In Hypatia’s time, it was common for scientists to share their knowledge by writing commentaries, or new versions of old books.
By the fourth century A.D., many of the books in the Alexandria library were aging. For example, Ptolemy’s Almagest was over 200 years old.
New copies of these manuscripts had to be copied by hand.
Scholars often took on the job of writing these commentaries so that they could make corrections and add their own findings.
Hypatia added her knowledge to several commentaries, including Ptolemy’s Almagest and Euclid’s Elements. She is also known to have written original works on astronomy, geometry, and algebra.

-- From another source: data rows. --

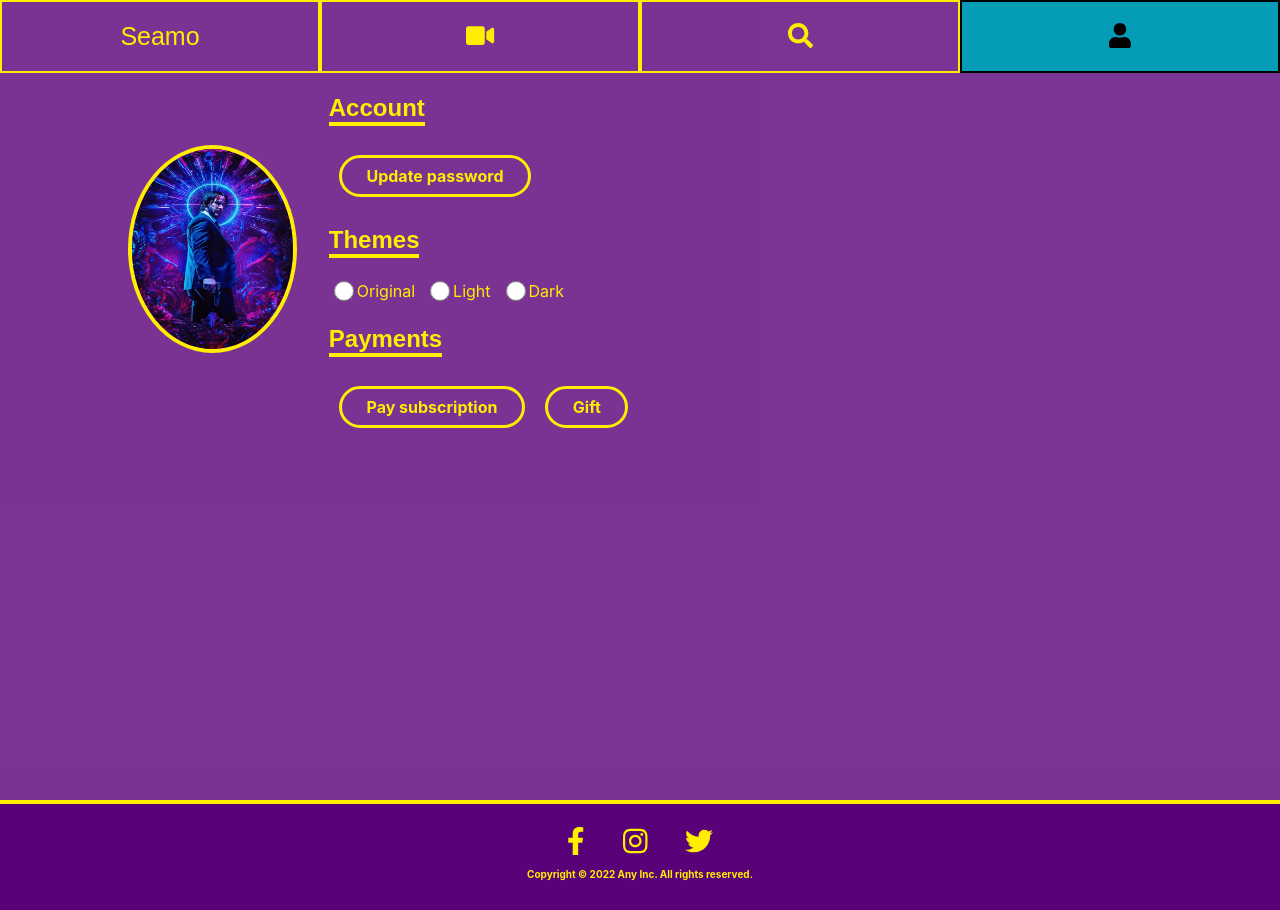
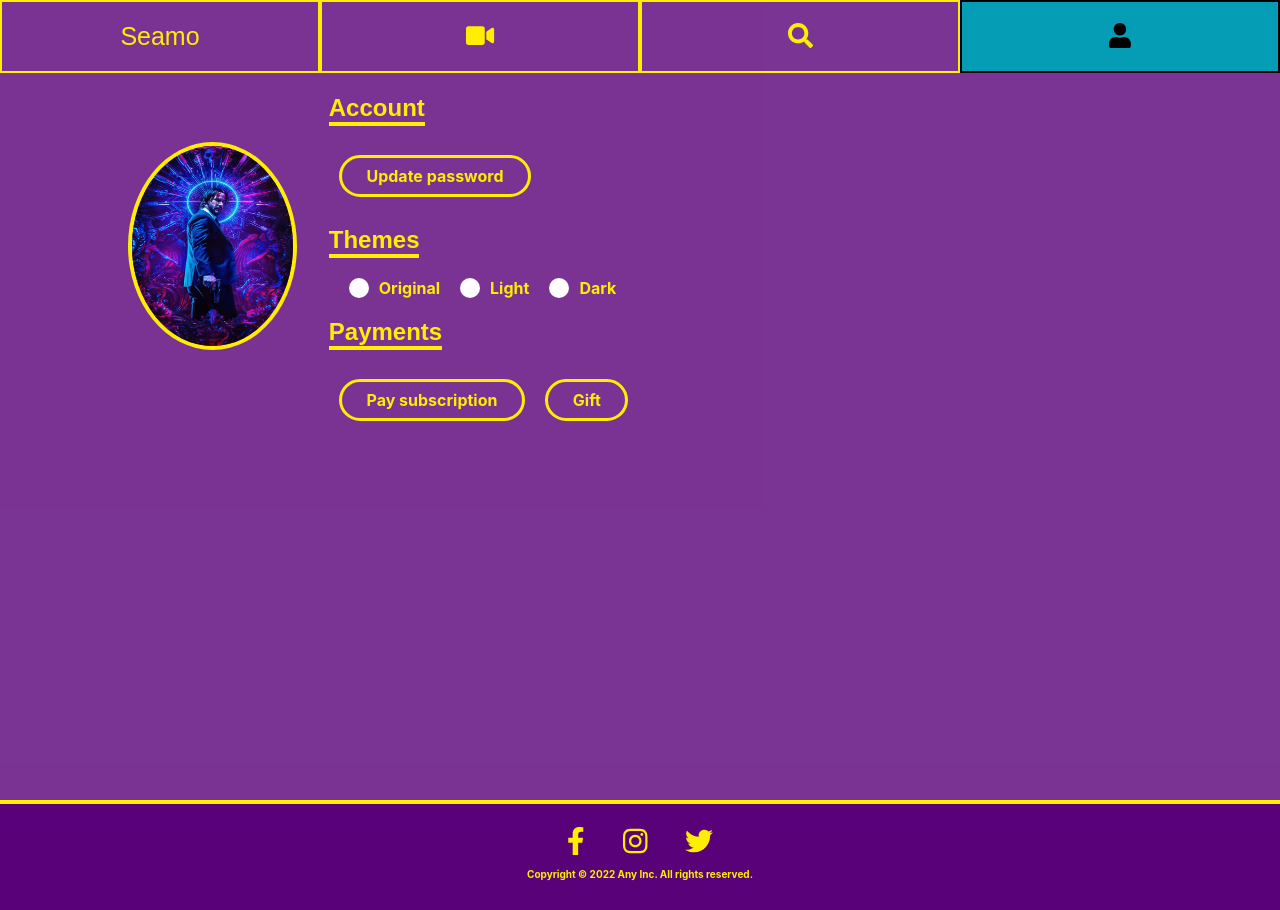
Before and after one commit to daan98/seamo, a React (Create React App) app in the folder seamo-app/: page /setting in a window 1280 px wide. Built offline with nearby package versions, Linux system fonts and the light colour scheme; a web font is replaced by a local one.

Commit message:
main carousel and theme's radio button done.

```diff
--- a/seamo-app/src/App.css
+++ b/seamo-app/src/App.css
@@ -34,7 +34,6 @@ a{ text-decoration: none; }
   margin: 0 auto;
 }
 
-
 /** COVER PAGE **/
 .enter {
   background-image: url(./assets/videocamera.png);
@@ -64,6 +63,7 @@ a{ text-decoration: none; }
 
 /* HEADER */
 nav{
+  z-index: 1;
   position: fixed;
   width: 100%;
   display: flex;
@@ -117,6 +117,71 @@ footer p{
 /* MOVIES */
 .movie-container{ width: 100%; }
 
+/* CAROUSEL */
+.main-carousel-item .image-container{ height: 86vh; }
+
+.main-carousel-item img{ height: 80vh; }
+
+.main-carousel-item p{
+  margin: 0;
+  padding: 0 0 40px;
+  position: absolute;
+  top: 452px;
+  color: #FFEE00;
+  width: 90%;
+  right: 67px;
+  text-align: center;
+  background: rgba(89, 1, 120, .8);
+}
+
+.main-carousel-item span{ font-weight: bolder; }
+
+.react-multiple-carousel__arrow{
+  background:rgba(89, 1, 120, .8);
+  min-height:80vh;
+  border-radius: 0;
+  top: 0;
+}
+
+.react-multiple-carousel__arrow:hover{background:#049DB5}
+
+.react-multiple-carousel__arrow::before{
+  font-size: 120px;
+  color:#FFEE00;
+  font-family:revicons;
+  transition: all ease-in-out 0.4s;
+}
+
+.react-multiple-carousel__arrow:hover::before{
+  color: #000000;
+  transition: all ease-in-out 0.4s;
+}
+
+.react-multiple-carousel__arrow:disabled{background:rgba(89, 1, 120, .8);}
+
+.react-multiple-carousel__arrow--left{left:0;}
+
+.react-multiple-carousel__arrow--right{right:0;}
+
+.react-multi-carousel-dot button{
+  background-color: #ffee00;
+  border: 2px solid #FFEE00;
+  margin-right: 35px;
+  border-radius: 0%;
+  transition: all ease-in-out 0.4s;
+}
+
+.react-multi-carousel-dot button:hover{
+  background-color: #049DB5;
+  border: 2px solid #049DB5;
+  transition: all ease-in-out 0.4s;
+}
+
+.react-multi-carousel-dot--active button{
+  background-color: #049DB5;
+  border: 2px solid #049DB5;
+}
+
 /* SEARCH */
 
 .genre-container{
@@ -126,6 +191,8 @@ footer p{
 }
 
 .genre-info{ height: 200px; }
+
+.genre-info:hover{ cursor: pointer; }
 
 .synopsis{
   position: relative;
@@ -190,20 +257,22 @@ footer p{
 
 .account{ margin-bottom: 40px; }
 
-.theme input{
+.theme label span{ font-weight: bolder; }
+
+.theme input[type="radio"]{ display: none; }
+
+.theme input[type="radio"] + *::before{
+  content: "";
+  display: inline-block;
+  vertical-align: bottom;
+  margin: 0 10px 0 20px;
   width: 20px;
   height: 20px;
+  border-radius: 50%;
+  background-color: #FFFFFF;
 }
 
-.theme input:checked{
-  color: red;
-}
-.theme label{
-  vertical-align: 4px;
-  margin-right: 10px;
-}
-
-.theme label:last-of-type { margin-right: 0; }
+.theme input[type="radio"]:checked + *::before{ background: #049DB5; }
 
 .account h1, .payment h1{ margin-bottom: 40px; }
 
--- a/seamo-app/src/App.js
+++ b/seamo-app/src/App.js
@@ -1,3 +1,4 @@
+import "react-multi-carousel/lib/styles.css"
 import './App.css';
 import { Route, Routes } from 'react-router-dom';
 import FoundError from './components/FoundError';
--- a/seamo-app/src/components/Movies.js
+++ b/seamo-app/src/components/Movies.js
@@ -1,6 +1,8 @@
+
 import React from "react";
 import Footer from "./Footer";
 import Header from "./Header";
+import { getUserInfo } from "./Data";
 import Carousel from 'react-multi-carousel';
 
 function Movies(){
@@ -20,13 +22,36 @@ function Movies(){
                     responsive={mainResponsive}
                     swipeable={false}
                     draggable={false}
-                    showDots={false}
+                    showDots={true}
                     infinite={true}
-                    autoPlay={true}
-                    autoPlaySpeed={2000}
+                    autoPlay={false}
+                    autoPlaySpeed={90000}
                     keyBoardControl={true}
                     >
-                        <div>Item 1</div>
+                        <div className="main-carousel-item">
+                            <div className="image-container">
+                                <img src={getUserInfo.img} alt="TEST" />
+                            </div>
+                            <p className="yellow"><span>John Wick: </span>Lorem ipsum dolor sit amet, consectetur adipiscing elit. Nulla leo ligula, dapibus a iaculis sit amet, rutrum et tellus. Nullam sed odio vestibulum, scelerisque tellus mollis, consequat mi. Nullam eget blandit sem, nec porttitor urna. Etiam mattis lorem ut dolor ornare, ut consectetur justo volutpat. Phasellus vitae imperdiet turpis.</p>
+                        </div>
+                        <div className="main-carousel-item">
+                            <div className="image-container">
+                                <img src={getUserInfo.img} alt="TEST" />
+                            </div>
+                            <p className="yellow"><span>John Wick: </span>Lorem ipsum dolor sit amet, consectetur adipiscing elit. Nulla leo ligula, dapibus a iaculis sit amet, rutrum et tellus. Nullam sed odio vestibulum, scelerisque tellus mollis, consequat mi. Nullam eget blandit sem, nec porttitor urna. Etiam mattis lorem ut dolor ornare, ut consectetur justo volutpat. Phasellus vitae imperdiet turpis.</p>
+                        </div>
+                        <div className="main-carousel-item">
+                            <div className="image-container">
+                                <img src={getUserInfo.img} alt="TEST" />
+                            </div>
+                            <p className="yellow"><span>John Wick: </span>Lorem ipsum dolor sit amet, consectetur adipiscing elit. Nulla leo ligula, dapibus a iaculis sit amet, rutrum et tellus. Nullam sed odio vestibulum, scelerisque tellus mollis, consequat mi. Nullam eget blandit sem, nec porttitor urna. Etiam mattis lorem ut dolor ornare, ut consectetur justo volutpat. Phasellus vitae imperdiet turpis.</p>
+                        </div>
+                        <div className="main-carousel-item">
+                            <div className="image-container">
+                                <img src={getUserInfo.img} alt="TEST" />
+                            </div>
+                            <p className="yellow"><span>John Wick: </span>Lorem ipsum dolor sit amet, consectetur adipiscing elit. Nulla leo ligula, dapibus a iaculis sit amet, rutrum et tellus. Nullam sed odio vestibulum, scelerisque tellus mollis, consequat mi. Nullam eget blandit sem, nec porttitor urna. Etiam mattis lorem ut dolor ornare, ut consectetur justo volutpat. Phasellus vitae imperdiet turpis.</p>
+                        </div>
                     </Carousel>
                     <h1 className="title yellow">Trend</h1>
                     <h1 className="title yellow">For You</h1>
--- a/seamo-app/src/components/Setting.js
+++ b/seamo-app/src/components/Setting.js
@@ -6,6 +6,29 @@ import Header from "./Header";
 
 function Setting(){
     const { img } = getUserInfo;
+
+    const onChecked = (e) => {
+        const originalInp =  document.getElementById("originalInput");
+        const lightInp = document.getElementById("lightInput");
+        const darkInp = document.getElementById("darkInput");
+
+        if(e.target.innerText === "Light"){
+            originalInp.defaultChecked = false;
+            darkInp.defaultChecked = false;
+            lightInp.defaultChecked = true;
+
+        } else if(e.target.innerText === "Original"){
+            lightInp.defaultChecked = false;
+            darkInp.defaultChecked = false;
+            originalInp.defaultChecked = true;
+
+        } else if(e.target.innerText === "Dark"){
+            originalInp.defaultChecked = false;
+            lightInp.defaultChecked = false;
+            darkInp.defaultChecked = true;
+        }
+    }
+
     return(
         <div>
             <Header />
@@ -23,12 +46,18 @@ function Setting(){
 
                         <div className="theme">
                             <h1 className="yellow title border">Themes</h1>
-                            <input type="radio" name="original" />
-                            <label htmlFor="original" className="yellow">Original</label>
-                            <input type="radio" name="light" />
-                            <label htmlFor="light" className="yellow">Light</label>
-                            <input type="radio" name="dark" />
-                            <label htmlFor="dark" className="yellow">Dark</label>
+                            <label htmlFor="original" className="yellow">
+                                <input id="originalInput" type="radio" name="original" value="select"  />
+                                <span onClick={(e) => onChecked(e)}>Original</span>
+                            </label>
+                            <label htmlFor="light" className="yellow">
+                                <input id="lightInput" type="radio" name="light" value="no-select" />
+                                <span onClick={(e) => onChecked(e)}>Light</span>
+                            </label>
+                            <label htmlFor="dark" className="yellow">
+                                <input id="darkInput" type="radio" name="dark" value="no-select" />
+                                <span onClick={(e) => onChecked(e)}>Dark</span>
+                            </label>
                         </div>
 
                         <div className="payment">
```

Unfortunately, all of her original writings have been lost.
Hypatia was a brilliant teacher, often giving lectures in her home rather than at the school in Alexandria.
She even had mechanical skills and knew how to make scientific instruments of the time, including an astrolabe. An astrolabe was an important astronomical tool used to measure the altitude of stars above the horizon.
Hypatia’s students respected her very much and formed lifelong friendships with her.
Much of what we know about Hypatia comes from the many letters her students wrote to her long after they were no longer her students.
None of her return letters, however, have ever been found.